[Problem statement]
Take each line from the entries that holds "index" and copy it out.

----------------

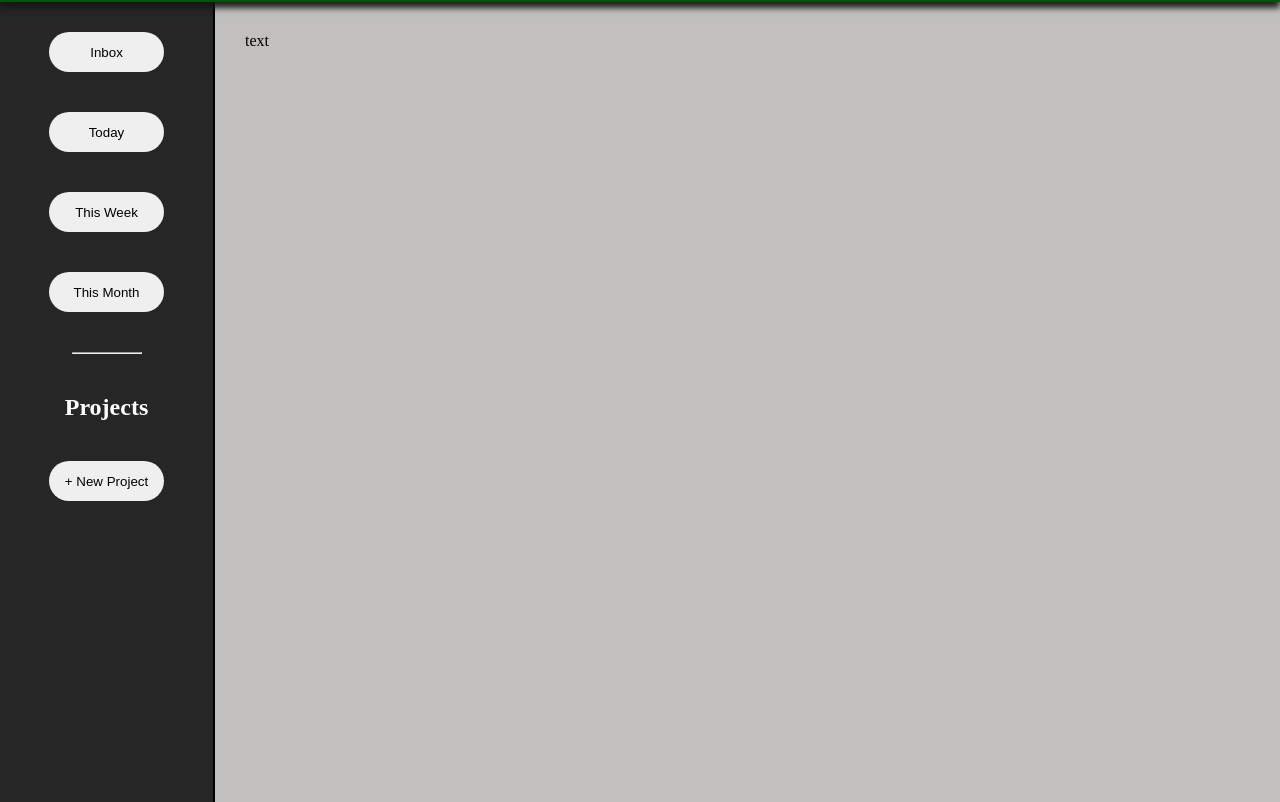
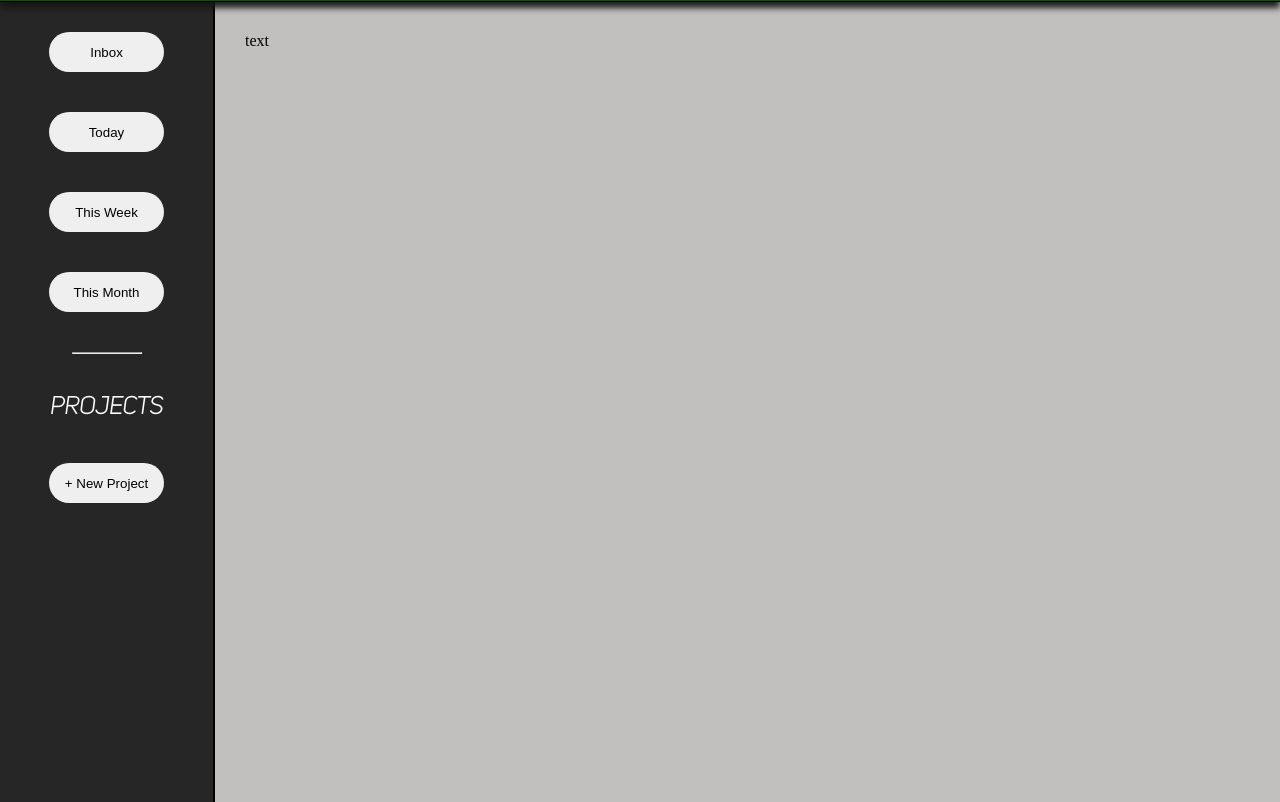
Before and after one commit to sepowell/todo-list, a website built with webpack: page dist/index.html in a window 1280 px wide. Shown: the part 78-880 px from the top of the page. Built offline with nearby package versions, Linux system fonts and the light colour scheme.

Commit message:
Adjust UI stying

```diff
--- a/src/index.css
+++ b/src/index.css
@@ -2,6 +2,16 @@
 @font-face {
   font-family: "freakshow";
   src: url(./fonts/freakshow.ttf);
+}
+
+@font-face {
+  font-family: "uni-i";
+  src: url(fonts/unisans-ital.otf);
+}
+
+@font-face {
+  font-family: "uni-b";
+  src: url(fonts/Uni\ Sans\ Heavy\ Italic.otf);
 }
 
 * {
@@ -14,6 +24,17 @@ img {
   height: auto;
 }
 
+button {
+  cursor: pointer;
+}
+
+button:hover {
+  scale: 1.07;
+  background-color: #34c3f0;
+  border: 5px solid black;
+  color: black;
+}
+
 /* Header */
 header {
   position: fixed;
@@ -24,6 +45,7 @@ header {
   display: flex;
   background-color: rgb(2, 88, 2);
   box-shadow: 0 6px 6px rgba(21, 21, 21, 0.929);
+  border-bottom: 1px solid black;
   color: rgb(0, 0, 0);
   font-family: "freakshow", Arial, Helvetica, sans-serif;
   z-index: 3;
@@ -88,6 +110,7 @@ main {
   gap: 40px;
   background-color: #272626;
   color: white;
+  font-family: "uni-i";
 }
 
 .nav-bar > button {
```
Also changed, not shown: src/fonts/Uni Sans Heavy Italic.otf (added), src/fonts/unisans-ital.otf (added).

----------------

[Answer section]
Before and after one commit to sepowell/todo-list, a website built with webpack: page dist/index.html in a window 1280 px wide. Shown: the part 78-880 px from the top of the page. Built offline with nearby package versions, Linux system fonts and the light colour scheme.
--- a/src/index.css
+++ b/src/index.css
   z-index: 3;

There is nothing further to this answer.